NORTHBOROUGH, Mass. — Voters at the second night of Northborough’s Annual Town Meeting approved several capital improvement items and Community Preservation Act projects, as well as some zoning bylaw changes. They rejected a symbolic vote to require photo identification at elections.
Voters approved, in a two-thirds vote, the two citizen petitions that sought to prohibit multi-family dwellings and horizontal mixed-use developments in Business East. Though these measures were not approved by the Planning Board, many residents expressed their concern with the direction the town’s current zoning laws were taking it.
Petitioner Carol Chione said that people move to Northborough "for its scenic and rural culture," but added that thanks to new developments, it is "in danger of losing its peace and charm." She cited specifically the planned development at 130 Main St., but said that the petitions were not aimed at any one developer.
"I think it’s important to vote for it and not to wait," said Scott Welland of Coolidge Circle, who worried that developers may obtain permits and become grandfathered in before the laws can be changed. "Waiting could be quite harmful to the town."
Selectmen Aaron Hutchins and Jeff Amberson, speaking for themselves and not for the Board, also backed the petitions. Hutchins congratulated Chione for her work in bringing them forward, while Amberson urged support for the measures "if for no other reason but to buy time."
Mark Donahue of Woodstone Road, however, warned about changing a few small pieces of a large set of zoning bylaws. "Trying to pull a string out of a tapestry, has a history of ruining that tapestry," he said.

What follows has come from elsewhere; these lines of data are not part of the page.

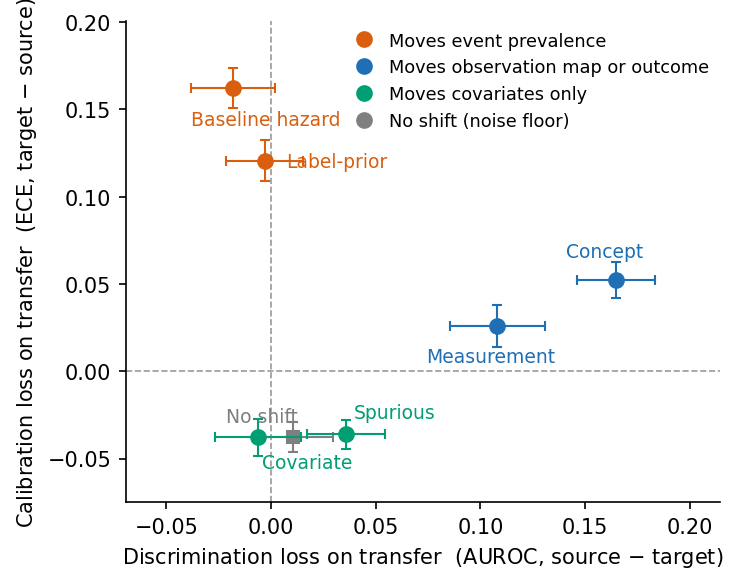
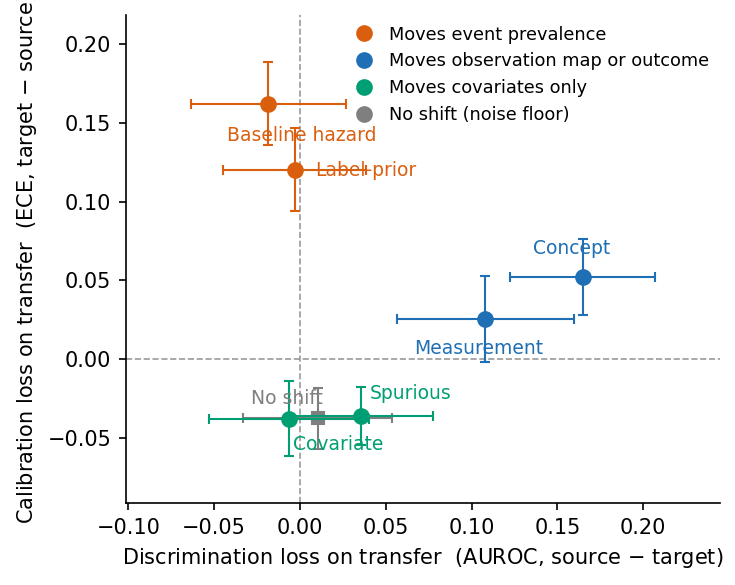
fig3: 95% intervals, not standard errors
The caption promises a 95% confidence interval on each axis and the figure drew
one standard error, so the bars were roughly half the width claimed. Uses
t(0.975, 9) = 2.262 rather than 1.96, since ten seeds is not asymptotic.

diff --git a/paper_assets/_gen_fig3_dissociation.py b/paper_assets/_gen_fig3_dissociation.py
@@ -79,6 +79,9 @@ plt.rcParams.update({
 })
 
 
+_T9 = 2.262          # t(0.975, df=9), for the ten-seed protocol
+
+
 def load_raw(prefix: str) -> list[dict]:
     p = os.path.join(TABLES, f"{prefix}_raw.csv")
     if not os.path.exists(p):
@@ -108,8 +111,10 @@ def paired_losses(rows: list[dict]) -> dict:
             continue
         out[s] = {
             "auroc_loss": float(a.mean()), "ece_loss": float(e.mean()),
-            "auroc_se": float(a.std(ddof=1) / np.sqrt(len(a))) if len(a) > 1 else 0.0,
-            "ece_se": float(e.std(ddof=1) / np.sqrt(len(e))) if len(e) > 1 else 0.0,
+            # 95% CI, matching every other figure in the paper. t rather than
+            # 1.96 because ten seeds is not asymptotic: t(0.975, 9) = 2.262.
+            "auroc_se": float(_T9 * a.std(ddof=1) / np.sqrt(len(a))) if len(a) > 1 else 0.0,
+            "ece_se": float(_T9 * e.std(ddof=1) / np.sqrt(len(e))) if len(e) > 1 else 0.0,
             "n_seeds": len(a),
         }
     return out
@@ -180,15 +185,15 @@ def main() -> None:
 
     vals = paired_losses(load_raw(args.prefix))
     print(f"fig3_dissociation da {args.prefix}_raw.csv\n")
-    print(f"  {'regime':<24}{'AUROC loss':>14}{'ECE loss':>14}{'seed':>7}")
+    print(f"  {'regime':<24}{'AUROC loss (95% CI)':>22}{'ECE loss (95% CI)':>22}{'seed':>7}")
     order = [s for _g, (ss, _c, _l) in GROUPS.items() for s in ss] + ["no_shift"]
     for s in order:
         if s not in vals:
             print(f"  {LABELS.get(s, s):<24}{'assente':>14}")
             continue
         v = vals[s]
-        print(f"  {LABELS.get(s, s):<24}{v['auroc_loss']:>+9.4f} ±{v['auroc_se']:.4f}"
-              f"{v['ece_loss']:>+9.4f} ±{v['ece_se']:.4f}{v['n_seeds']:>7}")
+        print(f"  {LABELS.get(s, s):<24}{v['auroc_loss']:>+13.4f} ±{v['auroc_se']:.4f}"
+              f"{v['ece_loss']:>+13.4f} ±{v['ece_se']:.4f}{v['n_seeds']:>7}")
     print()
     make_figure(vals, os.path.join(args.outdir, "fig3_dissociation"))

Later, voters seemed to sway against the last two petitions, which sought to increase minimum yard setbacks and minimum open space requirements. Both failed to achieve a two-thirds vote for passage.
Planning Board member George Pember told the crowd that "we’ve already got the moratorium" thanks to the first two petitions, and that he didn’t think these were necessary.
Though he still stood by the Planning Board’s decision not to endorse the petitions, Planning Chair Rich Lief acknowledged that the current laws may have created unforeseen consequences. "I haven’t done anything for this town that I did not think was in the best interest for the town," he said. "We will, no matter what happens tonight, review this situation and come back with solutions for next year."
In one of the closer votes of the night, voters rejected a citizen petition that sought to require voters in town elections to show photo identification before voting.
"The sacred right of voting is one every citizen should take seriously," said petitioner John O’Mara. "There is a lot at stake in each and every election."
Relaying the advice of the Town Council, Town Moderator Fred George reminded voters that this vote would merely be symbolic.
"The bottom line is, there is not anything we can do at the municipal level to dictate the process for voters at the state and national level," he said.
Voters approved the remaining capital planning items left over from Monday night’s meeting, including repairs to the Lyman Street well costing $250,000 and the replacement of the 75 kilowatt generator in Melican Middle School with a 300 kilowatt generator, costing $400,000. Town Administrator John Coderre said that the current generator, which was first installed in 1973, only provides enough power to operate emergency lights in the school. This, he said, was insufficient for a building that is supposed to be the town’s emergency shelter.
Voters also approved the funding of a feasibility study requested by the MSBA for renovations to the Lincoln Street School. The MSBA recently accepted the school into its pipeline after a lengthy, multi-year process. Though the study will cost the town $500,000, the MSBA will reimburse about 48 percent of the cost.
"The Lincoln Street School was built in the 1960’s," said Superintendent Charles Gobron. "Some systems within the school are nearing the end of their life."
Lincoln Street School parent—and former student—Julie Peterson agreed. Saying that walking through the building gave her deja vu, as it has not changed since the 1970’s, she added, "the building definitely needs a renovation."
One resident questioned the purpose of the study, suggesting that the town might look to local contractors for much cheaper blueprints. Coderre pointed out, however, that the study must be done the way the MSBA wants it, under their own rules.
Finally, voters approved all Community Preservation Act (CPA) projects, which are funded by a 1.5 percent property tax surcharge and matching state funds. Voters approved $350,000 for the renovation and restoration of the Northborough Town Hall. They also approved $7,200 for the repair of the 1874 George Stevens pipe organ located in the Northborough Historical Society building, and $5,000 for the inventory and assessment of Colonial-era gravestones at the Howard Street Cemetery and Brigham Street Burial Ground.
Several voters suggested that local Boy Scout troops could make a project out of restoring these sites. They also volunteered themselves. John Campbell, chair of the Community Preservation Committee, said that this could reduce the cost of the undertaking.